How many lines in the records below contain the word "EdgeInsets"? Answer with the number and nothing else.

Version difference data
= = = = = = =

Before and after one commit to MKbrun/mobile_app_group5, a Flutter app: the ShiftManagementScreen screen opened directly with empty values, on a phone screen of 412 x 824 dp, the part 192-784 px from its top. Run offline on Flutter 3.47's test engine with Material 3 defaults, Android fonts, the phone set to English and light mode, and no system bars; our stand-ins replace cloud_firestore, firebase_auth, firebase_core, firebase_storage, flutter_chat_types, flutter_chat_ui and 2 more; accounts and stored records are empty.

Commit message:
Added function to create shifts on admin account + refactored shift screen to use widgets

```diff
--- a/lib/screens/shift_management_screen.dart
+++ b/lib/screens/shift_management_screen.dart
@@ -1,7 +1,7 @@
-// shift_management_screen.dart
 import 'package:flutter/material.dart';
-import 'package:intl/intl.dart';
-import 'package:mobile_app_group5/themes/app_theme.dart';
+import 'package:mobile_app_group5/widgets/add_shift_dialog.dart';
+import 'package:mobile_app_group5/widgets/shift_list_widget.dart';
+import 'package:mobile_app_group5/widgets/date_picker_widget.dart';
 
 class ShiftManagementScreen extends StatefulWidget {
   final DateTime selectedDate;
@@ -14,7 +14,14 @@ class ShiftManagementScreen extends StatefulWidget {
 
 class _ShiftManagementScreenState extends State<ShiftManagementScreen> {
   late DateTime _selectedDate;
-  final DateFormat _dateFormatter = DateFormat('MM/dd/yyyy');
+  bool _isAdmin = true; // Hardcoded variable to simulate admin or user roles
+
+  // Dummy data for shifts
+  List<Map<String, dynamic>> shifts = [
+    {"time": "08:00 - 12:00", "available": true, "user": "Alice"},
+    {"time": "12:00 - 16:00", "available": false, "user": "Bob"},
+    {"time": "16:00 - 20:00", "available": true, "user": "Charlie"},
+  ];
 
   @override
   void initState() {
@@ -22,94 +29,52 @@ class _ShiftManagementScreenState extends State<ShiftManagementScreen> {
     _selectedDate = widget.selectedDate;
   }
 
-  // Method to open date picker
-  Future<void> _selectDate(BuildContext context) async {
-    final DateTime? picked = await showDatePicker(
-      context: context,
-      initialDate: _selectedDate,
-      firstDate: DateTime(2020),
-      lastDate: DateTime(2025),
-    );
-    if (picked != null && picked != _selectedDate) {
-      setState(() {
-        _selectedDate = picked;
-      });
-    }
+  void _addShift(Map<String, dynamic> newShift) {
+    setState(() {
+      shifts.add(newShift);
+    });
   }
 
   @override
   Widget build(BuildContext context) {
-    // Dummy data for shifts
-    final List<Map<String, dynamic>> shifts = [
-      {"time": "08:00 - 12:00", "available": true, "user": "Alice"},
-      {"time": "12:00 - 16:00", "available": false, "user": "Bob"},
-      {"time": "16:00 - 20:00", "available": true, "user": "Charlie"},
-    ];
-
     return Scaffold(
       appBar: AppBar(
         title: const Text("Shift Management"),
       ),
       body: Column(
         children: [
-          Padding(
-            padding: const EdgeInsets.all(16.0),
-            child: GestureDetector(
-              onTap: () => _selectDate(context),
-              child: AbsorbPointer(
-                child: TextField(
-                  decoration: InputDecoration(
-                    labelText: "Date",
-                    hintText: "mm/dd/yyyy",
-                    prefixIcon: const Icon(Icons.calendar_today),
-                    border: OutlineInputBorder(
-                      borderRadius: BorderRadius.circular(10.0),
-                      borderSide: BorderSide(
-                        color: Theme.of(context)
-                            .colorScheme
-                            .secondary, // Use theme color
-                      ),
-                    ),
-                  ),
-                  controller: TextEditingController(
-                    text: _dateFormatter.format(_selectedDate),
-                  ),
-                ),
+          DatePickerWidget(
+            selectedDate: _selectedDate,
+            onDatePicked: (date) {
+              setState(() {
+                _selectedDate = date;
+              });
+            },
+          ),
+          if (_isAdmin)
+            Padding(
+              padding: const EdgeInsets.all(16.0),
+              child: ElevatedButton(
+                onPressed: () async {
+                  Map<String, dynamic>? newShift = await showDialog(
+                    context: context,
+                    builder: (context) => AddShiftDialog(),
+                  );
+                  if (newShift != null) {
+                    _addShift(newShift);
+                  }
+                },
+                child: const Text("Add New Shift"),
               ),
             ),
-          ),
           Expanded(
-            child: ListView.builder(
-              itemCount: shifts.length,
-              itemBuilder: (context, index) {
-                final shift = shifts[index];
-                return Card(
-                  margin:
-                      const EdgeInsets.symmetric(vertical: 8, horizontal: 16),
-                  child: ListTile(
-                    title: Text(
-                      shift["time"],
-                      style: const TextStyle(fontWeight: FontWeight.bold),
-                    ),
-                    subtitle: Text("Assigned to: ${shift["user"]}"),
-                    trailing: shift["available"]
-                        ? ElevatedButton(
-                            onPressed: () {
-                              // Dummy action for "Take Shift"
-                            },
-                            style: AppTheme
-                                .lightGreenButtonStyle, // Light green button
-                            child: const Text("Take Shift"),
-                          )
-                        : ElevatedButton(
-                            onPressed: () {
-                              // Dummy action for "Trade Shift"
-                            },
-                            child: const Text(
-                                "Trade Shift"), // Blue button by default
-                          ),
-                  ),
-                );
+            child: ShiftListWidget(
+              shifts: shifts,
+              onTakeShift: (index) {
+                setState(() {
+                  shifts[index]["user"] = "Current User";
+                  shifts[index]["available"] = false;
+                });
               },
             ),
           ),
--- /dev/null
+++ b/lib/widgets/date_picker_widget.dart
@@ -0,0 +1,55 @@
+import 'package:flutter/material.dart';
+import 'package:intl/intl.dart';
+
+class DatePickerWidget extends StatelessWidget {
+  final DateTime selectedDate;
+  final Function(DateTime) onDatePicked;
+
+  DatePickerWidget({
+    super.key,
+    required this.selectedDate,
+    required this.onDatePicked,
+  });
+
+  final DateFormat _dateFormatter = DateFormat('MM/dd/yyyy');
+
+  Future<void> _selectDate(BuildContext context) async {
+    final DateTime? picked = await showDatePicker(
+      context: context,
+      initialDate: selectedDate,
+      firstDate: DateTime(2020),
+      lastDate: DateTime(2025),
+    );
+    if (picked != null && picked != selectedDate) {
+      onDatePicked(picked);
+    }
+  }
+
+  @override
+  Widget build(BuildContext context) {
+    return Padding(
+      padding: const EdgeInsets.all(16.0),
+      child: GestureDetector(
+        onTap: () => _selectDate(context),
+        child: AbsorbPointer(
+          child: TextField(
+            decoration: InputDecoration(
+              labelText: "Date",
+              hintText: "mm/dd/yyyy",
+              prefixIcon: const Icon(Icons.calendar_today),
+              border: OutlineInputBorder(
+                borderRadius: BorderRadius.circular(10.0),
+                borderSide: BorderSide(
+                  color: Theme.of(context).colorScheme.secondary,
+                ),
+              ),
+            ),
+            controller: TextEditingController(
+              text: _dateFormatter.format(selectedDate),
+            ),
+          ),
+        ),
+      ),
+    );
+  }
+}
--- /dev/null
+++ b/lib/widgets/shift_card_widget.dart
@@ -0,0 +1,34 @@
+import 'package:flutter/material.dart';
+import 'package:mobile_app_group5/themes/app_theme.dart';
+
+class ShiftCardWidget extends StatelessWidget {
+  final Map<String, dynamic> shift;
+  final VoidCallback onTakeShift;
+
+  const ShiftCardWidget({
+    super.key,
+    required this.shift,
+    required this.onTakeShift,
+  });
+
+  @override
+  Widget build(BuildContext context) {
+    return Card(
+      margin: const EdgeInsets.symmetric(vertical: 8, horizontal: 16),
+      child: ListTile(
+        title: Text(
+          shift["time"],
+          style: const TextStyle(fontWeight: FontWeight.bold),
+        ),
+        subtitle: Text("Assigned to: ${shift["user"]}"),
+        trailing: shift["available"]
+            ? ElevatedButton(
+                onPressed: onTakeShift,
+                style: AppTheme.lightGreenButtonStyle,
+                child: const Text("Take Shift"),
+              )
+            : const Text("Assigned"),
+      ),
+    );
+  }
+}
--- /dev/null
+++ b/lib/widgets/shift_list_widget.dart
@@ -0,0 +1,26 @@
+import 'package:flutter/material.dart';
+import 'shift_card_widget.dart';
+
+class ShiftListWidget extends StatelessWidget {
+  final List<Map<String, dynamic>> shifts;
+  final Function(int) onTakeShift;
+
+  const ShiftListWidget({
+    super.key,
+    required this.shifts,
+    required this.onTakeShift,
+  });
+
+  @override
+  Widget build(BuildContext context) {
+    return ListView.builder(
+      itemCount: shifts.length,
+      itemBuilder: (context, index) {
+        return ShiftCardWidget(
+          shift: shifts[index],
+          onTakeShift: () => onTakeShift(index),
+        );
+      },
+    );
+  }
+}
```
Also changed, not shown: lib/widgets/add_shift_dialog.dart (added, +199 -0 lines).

= = = = = = =

TASK SOLUTION: 5